No other course on his regular schedule has given him more fits. Sure, Woods won in 2001 with that “better than most” 60-foot birdie putt on the island-green 17th in the third round, and he was runner-up to Hal Sutton’s “Be the right club today!” moment in 2000. But he has had only two other finishes in the top 10 at The Players Championship, and the last two years were particularly troubling.
In 2010, returning to the scene where he made his first public appearance since the scandal in his personal life, he withdrew halfway through the final round with what turned out to be a minor neck injury. Last year, he withdrew after nine holes and a 42 on his card with injuries to his left leg, which kept him out of golf for the next three months and prolonged his “process” in the new swing Foley is teaching.
“I had a few issues going on physically there,” Woods said of last year. “I was wondering whether I should have played, and because this is a big event, I tried to tee it up and it didn’t work out. But it’s nice to actually be healthy again and do all my training and everything I need to do to get ready to play. That’s something that I could not do at the time.”
He had a little extra time to work on his game after missing the cut at Quail Hollow by one shot.
Woods tried to explain why his game can be up-and-down – a winner one tournament, a weekend off at another tournament – by saying that his new move is still uncomfortable, and that when he feels comfortable over the ball, it often results in old swing patterns.
He said this was nothing new, either.
Woods said it took nearly two years for the overhaul with Harmon to feel natural, and about the same time with an entirely new swing from Hank Haney.
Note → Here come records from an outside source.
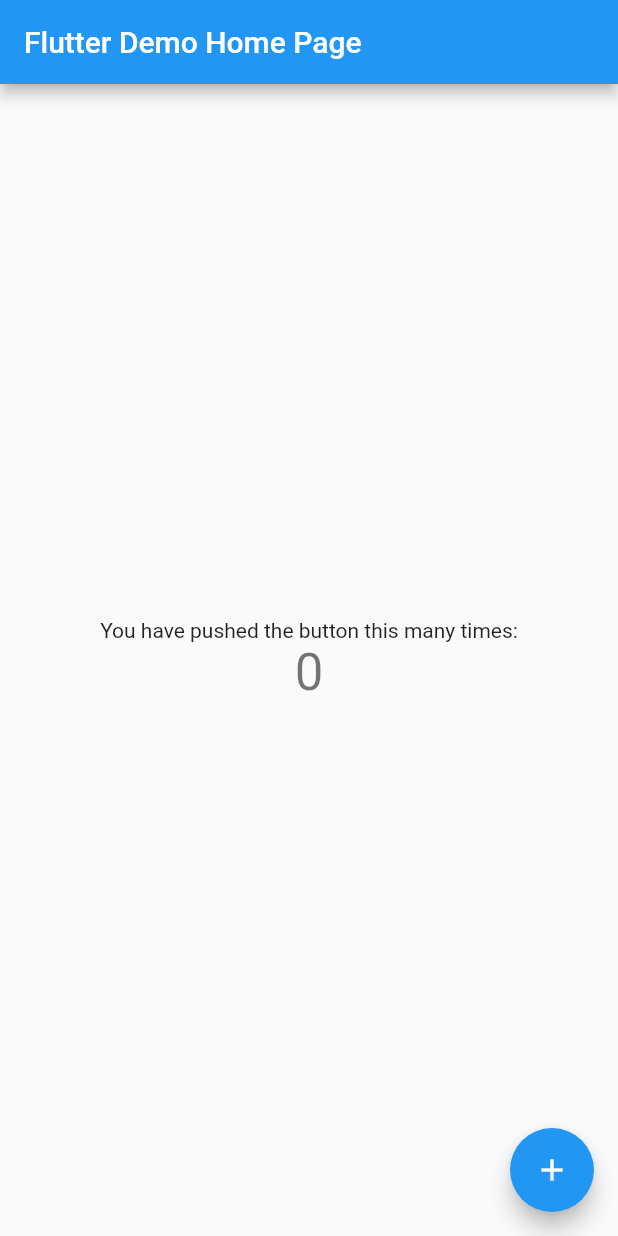
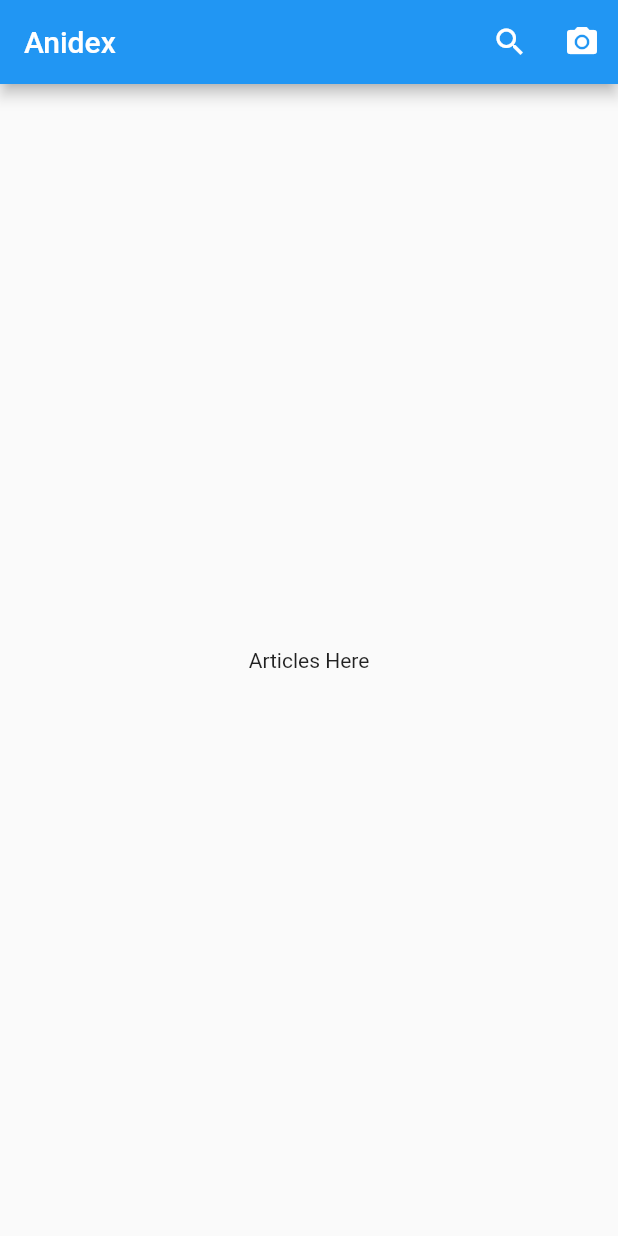
Before and after one commit to saralcode/anidex, a Flutter app: the screen it shows after launch, on a phone screen of 412 x 824 dp. Run offline on Flutter 3.47's test engine with Material 2 defaults, Android fonts, the phone set to English and light mode, and no system bars.

Commit message:
created homepage

```diff
--- a/lib/main.dart
+++ b/lib/main.dart
@@ -1,3 +1,4 @@
+import 'package:anidex/pages/home/homepage.dart';
 import 'package:flutter/material.dart';
 
 void main() {
@@ -7,109 +8,11 @@
 class MyApp extends StatelessWidget {
   const MyApp({super.key});
 
-  // This widget is the root of your application.
   @override
   Widget build(BuildContext context) {
-    return MaterialApp(
-      title: 'Flutter Demo',
-      theme: ThemeData(
-        // This is the theme of your application.
-        //
-        // Try running your application with "flutter run". You'll see the
-        // application has a blue toolbar. Then, without quitting the app, try
-        // changing the primarySwatch below to Colors.green and then invoke
-        // "hot reload" (press "r" in the console where you ran "flutter run",
-        // or simply save your changes to "hot reload" in a Flutter IDE).
-        // Notice that the counter didn't reset back to zero; the application
-        // is not restarted.
-        primarySwatch: Colors.blue,
-      ),
-      home: const MyHomePage(title: 'Flutter Demo Home Page'),
+    return const MaterialApp(
+      title: "Anidex",
+      home: HomePage(),
     );
   }
 }
-
-class MyHomePage extends StatefulWidget {
-  const MyHomePage({super.key, required this.title});
-
-  // This widget is the home page of your application. It is stateful, meaning
-  // that it has a State object (defined below) that contains fields that affect
-  // how it looks.
-
-  // This class is the configuration for the state. It holds the values (in this
-  // case the title) provided by the parent (in this case the App widget) and
-  // used by the build method of the State. Fields in a Widget subclass are
-  // always marked "final".
-
-  final String title;
-
-  @override
-  State<MyHomePage> createState() => _MyHomePageState();
-}
-
-class _MyHomePageState extends State<MyHomePage> {
-  int _counter = 0;
-
-  void _incrementCounter() {
-    setState(() {
-      // This call to setState tells the Flutter framework that something has
-      // changed in this State, which causes it to rerun the build method below
-      // so that the display can reflect the updated values. If we changed
-      // _counter without calling setState(), then the build method would not be
-      // called again, and so nothing would appear to happen.
-      _counter++;
-    });
-  }
-
-  @override
-  Widget build(BuildContext context) {
-    // This method is rerun every time setState is called, for instance as done
-    // by the _incrementCounter method above.
-    //
-    // The Flutter framework has been optimized to make rerunning build methods
-    // fast, so that you can just rebuild anything that needs updating rather
-    // than having to individually change instances of widgets.
-    return Scaffold(
-      appBar: AppBar(
-        // Here we take the value from the MyHomePage object that was created by
-        // the App.build method, and use it to set our appbar title.
-        title: Text(widget.title),
-      ),
-      body: Center(
-        // Center is a layout widget. It takes a single child and positions it
-        // in the middle of the parent.
-        child: Column(
-          // Column is also a layout widget. It takes a list of children and
-          // arranges them vertically. By default, it sizes itself to fit its
-          // children horizontally, and tries to be as tall as its parent.
-          //
-          // Invoke "debug painting" (press "p" in the console, choose the
-          // "Toggle Debug Paint" action from the Flutter Inspector in Android
-          // Studio, or the "Toggle Debug Paint" command in Visual Studio Code)
-          // to see the wireframe for each widget.
-          //
-          // Column has various properties to control how it sizes itself and
-          // how it positions its children. Here we use mainAxisAlignment to
-          // center the children vertically; the main axis here is the vertical
-          // axis because Columns are vertical (the cross axis would be
-          // horizontal).
-          mainAxisAlignment: MainAxisAlignment.center,
-          children: <Widget>[
-            const Text(
-              'You have pushed the button this many times:',
-            ),
-            Text(
-              '$_counter',
-              style: Theme.of(context).textTheme.headlineMedium,
-            ),
-          ],
-        ),
-      ),
-      floatingActionButton: FloatingActionButton(
-        onPressed: _incrementCounter,
-        tooltip: 'Increment',
-        child: const Icon(Icons.add),
-      ), // This trailing comma makes auto-formatting nicer for build methods.
-    );
-  }
-}
--- /dev/null
+++ b/lib/pages/home/homepage.dart
@@ -0,0 +1,28 @@
+import 'package:flutter/material.dart';
+import 'package:flutter/src/widgets/framework.dart';
+import 'package:flutter/src/widgets/placeholder.dart';
+
+class HomePage extends StatefulWidget {
+  const HomePage({super.key});
+
+  @override
+  State<HomePage> createState() => _HomePageState();
+}
+
+class _HomePageState extends State<HomePage> {
+  @override
+  Widget build(BuildContext context) {
+    return Scaffold(
+      appBar: AppBar(
+        title: const Text("Anidex"),
+        actions: [
+          IconButton(onPressed: () {}, icon: const Icon(Icons.search)),
+          IconButton(onPressed: () {}, icon: const Icon(Icons.camera_alt)),
+        ],
+      ),
+      body: const Center(
+        child: Text("Articles Here"),
+      ),
+    );
+  }
+}
```
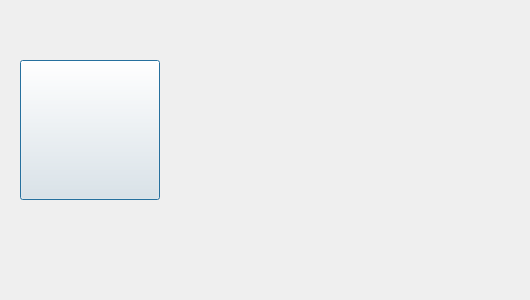
Above: src/dialogaboutthis.ui from cnldw/FinanceFileReader before the change. Below: the same form after it.
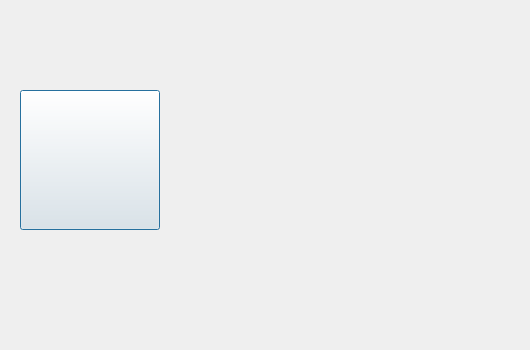
That is the form after the change. Icons and pictures are not drawn.

Diff of the .ui file:
```diff
--- a/src/dialogaboutthis.ui
+++ b/src/dialogaboutthis.ui
@@ -7,19 +7,19 @@
     <x>0</x>
     <y>0</y>
     <width>530</width>
-    <height>300</height>
+    <height>350</height>
    </rect>
   </property>
   <property name="minimumSize">
    <size>
     <width>530</width>
-    <height>300</height>
+    <height>350</height>
    </size>
   </property>
   <property name="maximumSize">
    <size>
     <width>530</width>
-    <height>300</height>
+    <height>350</height>
    </size>
   </property>
   <property name="windowTitle">
@@ -31,7 +31,7 @@
      <x>190</x>
      <y>10</y>
      <width>331</width>
-     <height>271</height>
+     <height>311</height>
     </rect>
    </property>
    <property name="toolTip">
@@ -54,7 +54,7 @@
    <property name="geometry">
     <rect>
      <x>20</x>
-     <y>60</y>
+     <y>90</y>
      <width>140</width>
      <height>140</height>
     </rect>
```
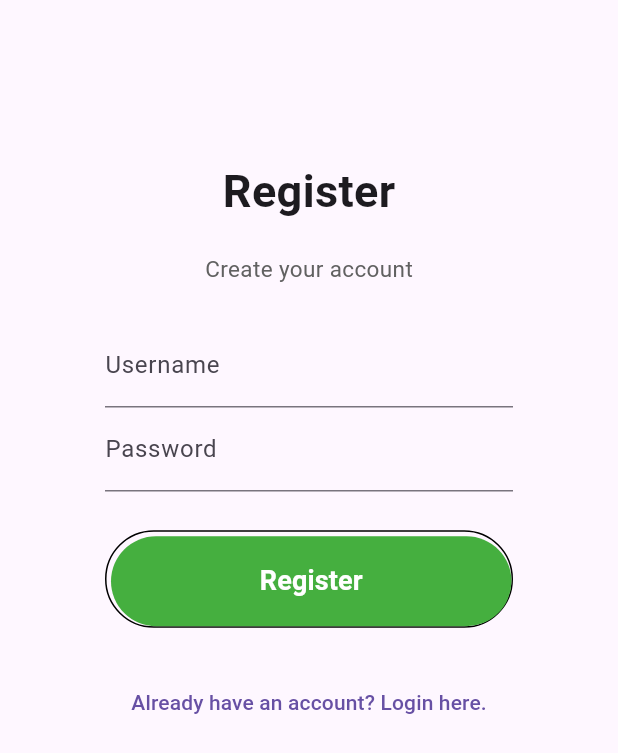
After one commit to spicynoon/caku, a Flutter app: the screen it shows after launch, after a tap on an icon or button, on a phone screen of 412 x 824 dp. The commit adds this screen. Shown: the top 753 px of the screen. Run offline on Flutter 3.47's test engine with Material 3 defaults, Android fonts, the phone set to English and light mode, and no system bars; our stand-ins replace flutter_colorpicker, flutter_slidable, google_fonts, sqflite; missing offline and left inert: dart:ffi; accounts and stored records are empty; network calls fail.

Commit message:
adding and configuring API to login and register, also change the main.dart so the program start at login_page.dart

```diff
--- a/lib/main.dart
+++ b/lib/main.dart
@@ -2,14 +2,14 @@ import 'package:flutter/material.dart';
 import '../modules/module_colors.dart';
 import '../pages/launch_screen.dart';
 import 'package:google_fonts/google_fonts.dart';
+import 'pages/login_page.dart';
+import 'pages/register_page.dart';
 
 void main() {
-  runApp(const MyApp());
+  runApp(MyApp());
 }
 
 class MyApp extends StatelessWidget {
-  const MyApp({super.key});
-
   // This widget is the root of your application.
   @override
   Widget build(BuildContext context) {
@@ -17,7 +17,12 @@ class MyApp extends StatelessWidget {
       debugShowCheckedModeBanner: false,
       title: 'Caku',
       theme: ThemeData(),
-      home: const LaunchScreen(),
+      home: LoginPage(),
+      routes: {
+        '/home_page': (contex) => LaunchScreen(),
+        '/login': (context) => LoginPage(),
+        '/register': (context) => RegisterPage(),
+      },
     );
   }
 }
--- /dev/null
+++ b/lib/pages/login_page.dart
@@ -0,0 +1,221 @@
+import 'package:flutter/material.dart';
+import 'package:http/http.dart' as http;
+import 'dart:convert';
+
+class LoginPage extends StatefulWidget {
+  @override
+  _LoginPageState createState() => _LoginPageState();
+}
+
+class _LoginPageState extends State<LoginPage> {
+  TextEditingController usernameController = TextEditingController();
+  TextEditingController passwordController = TextEditingController();
+
+  List<Map<String, dynamic>> users = []; // Store user data
+
+  @override
+  void initState() {
+    super.initState();
+    fetchUsers(); // Fetch user data when the page is initialized
+  }
+
+  Future<void> fetchUsers() async {
+    try {
+      final response = await http.get(
+        Uri.parse(
+            'https://caku-api-test-production.up.railway.app/users'), // Replace with your API endpoint
+      );
+
+      if (response.statusCode == 200) {
+        // Parse and store user data
+        print("we get the user data");
+        print(response.body);
+        List<dynamic> responseData = json.decode(response.body) as List;
+        users = List<Map<String, dynamic>>.from(responseData);
+      } else {
+        // Handle API error
+        print('Failed to fetch users');
+      }
+    } catch (e) {
+      // Handle network or parsing errors
+      print('Error fetching users: $e');
+    }
+  }
+
+  void loginUser() {
+    final enteredUsername = usernameController.text;
+    final enteredPassword = passwordController.text;
+
+    // Check login credentials
+    try {
+      final matchingUser = users.firstWhere(
+        (user) =>
+            user['username'] == enteredUsername &&
+            user['password'] == enteredPassword,
+      );
+
+      // Successful login logic
+      usernameController.text = '';
+      passwordController.text = '';
+      loginSuccess('login success');
+      Navigator.pushReplacementNamed(context, '/home_page');
+    } catch (e) {
+      // Handle login failure
+      loginFailed('login Failed');
+    }
+  }
+
+  void loginSuccess(String message) {
+    final snackBar = SnackBar(content: Text(message));
+    ScaffoldMessenger.of(context).showSnackBar(snackBar);
+  }
+
+  void loginFailed(String message) {
+    final snackBar = SnackBar(
+      content: Text(
+        message,
+        style: TextStyle(color: Colors.white),
+      ),
+      backgroundColor: Colors.red,
+    );
+    ScaffoldMessenger.of(context).showSnackBar(snackBar);
+  }
+
+////////////////////////////////////////////////////////////////
+  Widget inputFile({label, obscureText = false}) {
+    return Column(
+      crossAxisAlignment: CrossAxisAlignment.start,
+      children: <Widget>[
+        Text(
+          label,
+          style: TextStyle(
+            fontSize: 15,
+            fontWeight: FontWeight.w400,
+            color: Colors.black87,
+          ),
+        ),
+        SizedBox(
+          height: 5,
+        ),
+        TextField(
+          obscureText: obscureText,
+          decoration: InputDecoration(
+            contentPadding: EdgeInsets.symmetric(vertical: 0, horizontal: 10),
+            enabledBorder: OutlineInputBorder(
+              borderSide: BorderSide(color: Colors.grey),
+            ),
+            border: OutlineInputBorder(
+              borderSide: BorderSide(color: Colors.grey),
+            ),
+          ),
+        ),
+        SizedBox(height: 10),
+      ],
+    );
+  }
+
+  @override
+  Widget build(BuildContext context) {
+    return Scaffold(
+      body: Padding(
+        padding: const EdgeInsets.symmetric(
+            horizontal: 30, vertical: 80), // Adjusted padding
+        child: Column(
+          mainAxisAlignment: MainAxisAlignment.center,
+          children: [
+            // Super cool login UI elements
+            Expanded(
+              child: Column(
+                mainAxisAlignment: MainAxisAlignment.spaceEvenly,
+                children: [
+                  Column(
+                    children: [
+                      Text(
+                        "Login",
+                        style: TextStyle(
+                            fontSize: 30, fontWeight: FontWeight.bold),
+                      ),
+                      SizedBox(height: 20),
+                      Text(
+                        "Login to your account",
+                        style: TextStyle(fontSize: 15, color: Colors.grey[700]),
+                      ),
+                    ],
+                  ),
+                  Padding(
+                    padding: EdgeInsets.symmetric(horizontal: 40),
+                    child: Column(
+                      children: [
+                        TextField(
+                          controller:
+                              usernameController, // Set the controller for the username field
+                          decoration: InputDecoration(labelText: 'Username'),
+                        ),
+                        TextField(
+                          controller:
+                              passwordController, // Set the controller for the password field
+                          obscureText: true,
+                          decoration: InputDecoration(labelText: 'Password'),
+                        ),
+                      ],
+                    ),
+                  ),
+                  Padding(
+                    padding: EdgeInsets.symmetric(horizontal: 40),
+                    child: Container(
+                      padding: EdgeInsets.only(top: 3, left: 3),
+                      decoration: BoxDecoration(
+                        borderRadius: BorderRadius.circular(50),
+                        border: Border(
+                          bottom: BorderSide(color: Colors.black),
+                          top: BorderSide(color: Colors.black),
+                          left: BorderSide(color: Colors.black),
+                          right: BorderSide(color: Colors.black),
+                        ),
+                      ),
+                      child: MaterialButton(
+                        minWidth: double.infinity,
+                        height: 60,
+                        onPressed: () {
+                          loginUser();
+                        },
+                        color: Color.fromARGB(255, 83, 195, 81),
+                        elevation: 0,
+                        shape: RoundedRectangleBorder(
+                          borderRadius: BorderRadius.circular(50),
+                        ),
+                        child: Text(
+                          "Login",
+                          style: TextStyle(
+                            fontWeight: FontWeight.w600,
+                            fontSize: 18,
+                            color: Colors.white,
+                          ),
+                        ),
+                      ),
+                    ),
+                  ),
+                  Row(
+                    mainAxisAlignment: MainAxisAlignment.center,
+                    children: [
+                      TextButton(
+                        onPressed: () {
+                          Navigator.pushNamed(context, '/register');
+                        },
+                        child: Text('Don\'t have an account? Register here.'),
+                      ),
+                    ],
+                  ),
+                  Container(
+                    padding: EdgeInsets.only(top: 100),
+                    height: 200,
+                  ),
+                ],
+              ),
+            ),
+          ],
+        ),
+      ),
+    );
+  }
+}
--- /dev/null
+++ b/lib/pages/register_page.dart
@@ -0,0 +1,161 @@
+import 'package:flutter/material.dart';
+import 'package:http/http.dart' as http;
+import 'dart:convert';
+
+class RegisterPage extends StatefulWidget {
+  @override
+  _RegisterPageState createState() => _RegisterPageState();
+}
+
+class _RegisterPageState extends State<RegisterPage> {
+  TextEditingController usernameController = TextEditingController();
+  TextEditingController passwordController = TextEditingController();
+
+  Future<void> registerUser() async {
+    final username = usernameController.text;
+    final password = passwordController.text;
+    final body = {
+      "username": username,
+      "password": password,
+    };
+    // submit data to the server
+    final url = 'https://caku-api-test-production.up.railway.app/users';
+    final uri = Uri.parse(url);
+    final response = await http.post(uri,
+        headers: {
+          'Content-Type': 'application/json',
+        },
+        body: jsonEncode(body));
+    // Show success or fail message based on status
+    if (response.statusCode == 201) {
+      usernameController.text = '';
+      passwordController.text = '';
+      registerSuccess('New account is created');
+      Navigator.pushReplacementNamed(context, '/login', arguments: {
+        'registeredUsername': usernameController.text,
+      });
+    } else {
+      print('Creation Failed');
+      registerFailed('Failed to create account');
+    }
+  }
+
+  void registerSuccess(String message) {
+    final snackBar = SnackBar(content: Text(message));
+    ScaffoldMessenger.of(context).showSnackBar(snackBar);
+  }
+
+  void registerFailed(String message) {
+    final snackBar = SnackBar(
+      content: Text(
+        message,
+        style: TextStyle(color: Colors.white),
+      ),
+      backgroundColor: Colors.red,
+    );
+    ScaffoldMessenger.of(context).showSnackBar(snackBar);
+  }
+
+  @override
+  Widget build(BuildContext context) {
+    return Scaffold(
+      body: Padding(
+        padding: const EdgeInsets.symmetric(horizontal: 30, vertical: 80),
+        child: Column(
+          mainAxisAlignment: MainAxisAlignment.center,
+          children: [
+            Expanded(
+              child: Column(
+                mainAxisAlignment: MainAxisAlignment.spaceEvenly,
+                children: [
+                  Column(
+                    children: [
+                      Text(
+                        "Register",
+                        style: TextStyle(
+                          fontSize: 30,
+                          fontWeight: FontWeight.bold,
+                        ),
+                      ),
+                      SizedBox(height: 20),
+                      Text(
+                        "Create your account",
+                        style: TextStyle(fontSize: 15, color: Colors.grey[700]),
+                      ),
+                    ],
+                  ),
+                  Padding(
+                    padding: EdgeInsets.symmetric(horizontal: 40),
+                    child: Column(
+                      children: [
+                        TextField(
+                          controller: usernameController,
+                          decoration: InputDecoration(labelText: 'Username'),
+                        ),
+                        TextField(
+                          controller: passwordController,
+                          obscureText: true,
+                          decoration: InputDecoration(labelText: 'Password'),
+                        ),
+                      ],
+                    ),
+                  ),
+                  Padding(
+                    padding: EdgeInsets.symmetric(horizontal: 40),
+                    child: Container(
+                      padding: EdgeInsets.only(top: 3, left: 3),
+                      decoration: BoxDecoration(
+                        borderRadius: BorderRadius.circular(50),
+                        border: Border(
+                          bottom: BorderSide(color: Colors.black),
+                          top: BorderSide(color: Colors.black),
+                          left: BorderSide(color: Colors.black),
+                          right: BorderSide(color: Colors.black),
+                        ),
+                      ),
+                      child: MaterialButton(
+                        minWidth: double.infinity,
+                        height: 60,
+                        onPressed: () {
+                          registerUser();
+                        },
+                        color: Color.fromARGB(255, 69, 175, 63),
+                        elevation: 0,
+                        shape: RoundedRectangleBorder(
+                          borderRadius: BorderRadius.circular(50),
+                        ),
+                        child: Text(
+                          "Register",
+                          style: TextStyle(
+                            fontWeight: FontWeight.w600,
+                            fontSize: 18,
+                            color: Colors.white,
+                          ),
+                        ),
+                      ),
+                    ),
+                  ),
+                  Row(
+                    mainAxisAlignment: MainAxisAlignment.center,
+                    children: [
+                      TextButton(
+                        onPressed: () {
+                          Navigator.pop(context);
+                        },
+                        child: Text('Already have an account? Login here.'),
+                      ),
+                    ],
+                  ),
+                  Container(
+                    padding: EdgeInsets.only(top: 100),
+                    height: 200,
+                  ),
+                ],
+              ),
+            ),
+          ],
+        ),
+      ),
+    );
+  }
+}
```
He began working with Foley at the 2010 PGA Championship, though he missed nearly four months last year without competition, and it wasn’t until a year after he hired Foley that Woods was able to practice and work out with no restrictions.
“I haven’t been able to put in the time,” he said. “In essence, it takes time. It takes time, takes a lot of reps.”
Even so, he never missed a cut during the heart of the other two swing changes, and he still finished in the top 10 more often than he didn’t.
He is older this time around, having turned 36 during the offseason. He has gone through four knee surgeries. Whether the competition is stronger is difficult to measure, though Alliss on Monday said during his best years, Woods was “Gulliver in a land of Lilliputians.”
Rory McIlroy returned to No. 1 in the world with his playoff loss at Quail Hollow to Rickie Fowler. Both are 23.
Woods is No. 7 in the world, so far back that he most likely couldn’t get to the top unless he won his next three tournaments, concluding with the U.S. Open. With Woods, though, expect anything – except panic.
“Unfortunately, the last two tournaments I’ve played in weren’t that great,” Woods said. “No big deal. We’ll just continue working and try and put it together this week.”